ALTER SESSION Privilege Allows Dump of Trace Files Holding Potentially Sensitive Data

Creation Date: 10-SEP-2002
Last Revision Date: 09-OCT-2002

This alert warns users that ALTER SESSION privilege can produce trace files which may show sensitive data, such as literal password changes issued by other users. It also covers details of the risks of allowing access to trace files.


There are key precautions that should be taken in order to prevent malicious users from obtaining sensitive information via trace files. In general:

  • Read access to trace files should be strictly limited to trusted users.
  • Users should be granted minimal privileges required to perform their tasks. In particular ALTER SESSION privilege allows users to produce diagnostic trace files, which may contain sensitive data.


All supported Oracle Database releases up to and including Oracle9i Database Release 2.




There are no patches available. This is not an Oracle bug. This alert is published to raise awareness of the risks involved in poor management of privileges and access to trace files.


Use the least privilege principle. Set permissions on the host operating system such that only trusted users can access trace files and the init.ora file, especially in production environments.

Refer to the Oracle9i Database Release 2 Secure Configuration Guide or Security Checklist on OTN for the version of the database you run. Excerpt:

[Ensure] that when providing a path or file to the database, neither the file nor any part of the path is modifiable by an untrusted user. The file and all components of the path should be owned by the DBA or some trusted account, such as root. This recommendation applies to all types of files: data files, log files, trace files, external tables, bfiles, etc.

Dumping sensitive information

SELECT * FROM dba_sys_privs WHERE privilege='ALTER SESSION';

Note that the default CONNECT role includes the ALTER SESSION privilege. Users granted the CONNECT role can be identified using the SQL:
SELECT * FROM dba_role_privs WHERE granted_role=CONNECT;

Other less obvious ways that a user can force a trace file to be produced include:

  • Execute privilege on DBMS_SYSTEM allows dumps of trace files.
  • If the EVENT parameter has been set at a system wide level to collect diagnostic information on a particular error then a user may force that error in order to generate a trace file.
  • Some errors, especially internal errors, can produce diagnostic trace files. Users may be able to force such an error to occur. As there are several ways that sensitive data may be dump it is important to limit access to trace files as described below.

Access to trace files

Only trusted users should be allowed read access to trace files. These trace files generally are generated in locations set by init.ora parameters:

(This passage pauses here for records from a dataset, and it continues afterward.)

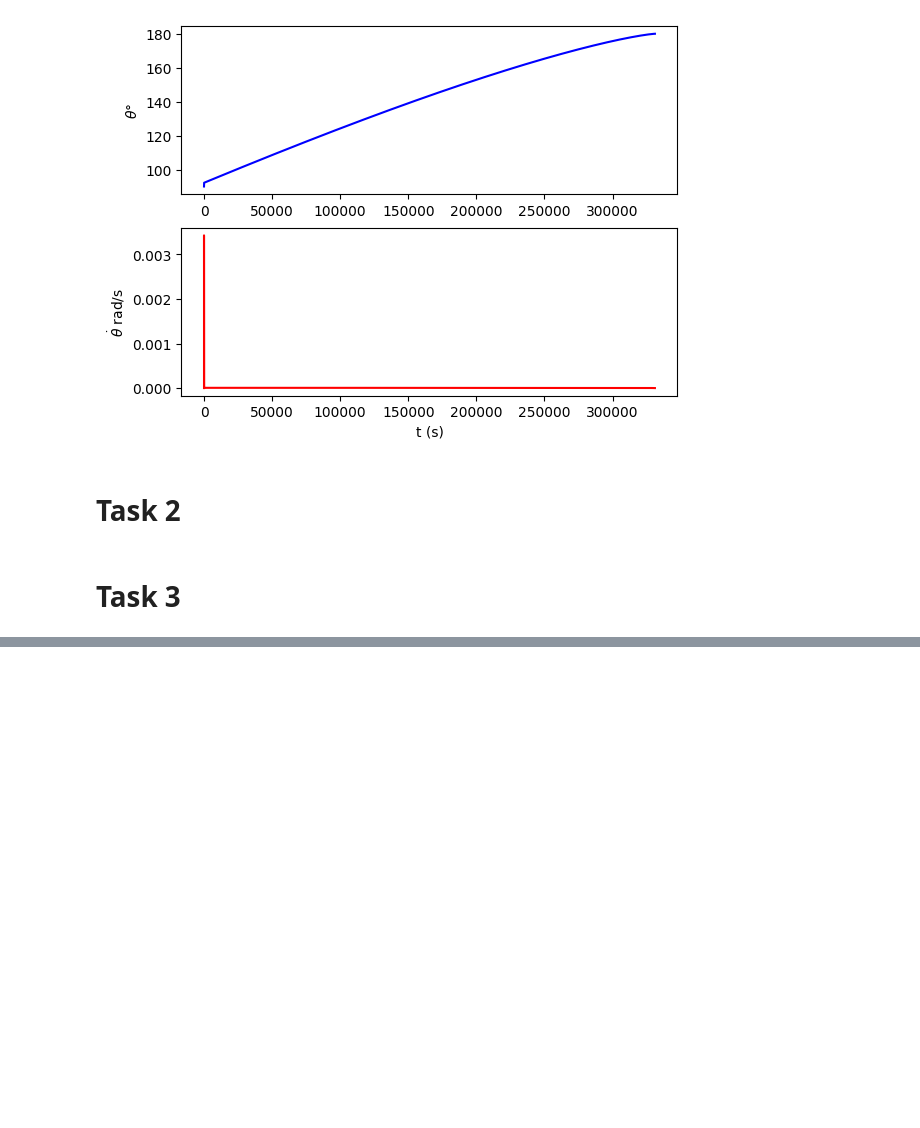
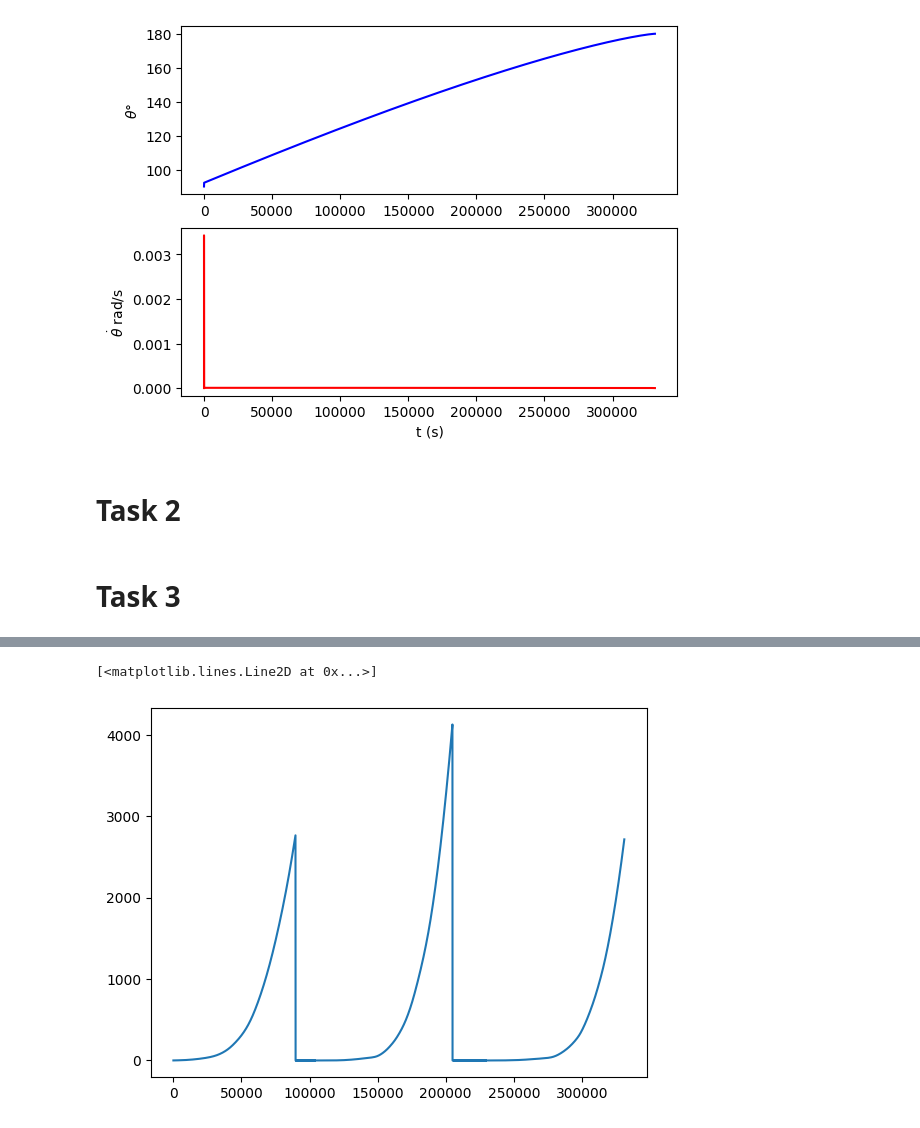
Before and after one commit to Meoli96/Robotic-pathfinding, a Jupyter notebook: main.ipynb, the cells around one changed output, grey strips where cells are left out. Saved outputs shown, nothing was run; the diff lists cells and outputs as text; code cells hidden in the pictures; blank space fills up the shorter version.

```diff
--- a/main.ipynb
+++ b/main.ipynb
@@ -223,0 +238,16 @@ P0 = np.eye(3)*[sigma_x**2, sigma_y**2, sigma_theta**2] # initial covariance mat
+# %%
+# Dead reckoning with odomoter + landmark measurements
+lidar_range = 500 # [m] maximum range of the lidar
+sigma_rho = 0.1 # [m] standard deviation of the rho measurement
+sigma_beta = np.deg2rad(0.25) # [rad] standard deviation of the beta measurement
+# problematic landmark at [array([37482., 18113.])]
+
+ekf_traj, ekf_p = EKF(mars_grid, r_traj, p0, sigma_d, sigma_phi, sigma_rho, sigma_beta, lidar_range)
+# %%
+det_p = np.zeros(len(ekf_p))
+for i in range(len(ekf_p)):
+    det_p[i] = np.sqrt(np.linalg.det(ekf_p[i]))
+plt.plot(det_p)
+# %% [output]
+[<matplotlib.lines.Line2D at 0x...>]
+[figure, added]
```
Also changed, not shown: parts of 13 cells of this notebook, 5 other files.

  • background_dump_dest
  • user_dump_dest
  • core_dump_dest You are advised to check (and monitor) the following:
  • The _TRACE_FILES_PUBLIC init.ora parameter should not be set to a value true, as Oracle subsequently creates publicly accessible trace files.
  • Ensure that the UTL_FILE_DIR value parameter is different from your trace file destination and do not use generic values like * as its value. (UTL_FILE_DIR=* has a special meaning. This turns off directory checking and makes all directories accessible to the UTL_FILE).
  • Ensure users do not have CREATE DIRECTORY privilege as this can allow users to create a DIRECTORY which points at the trace file location. This can subsequently be used to access the trace files (e.g.: via a BFILE or by creating an EXTERNAL TABLE).
  • Ensure trace directories are not on exported or remote mountable file systems.


Be careful which privileges are granted to which users and limit access to tracefiles.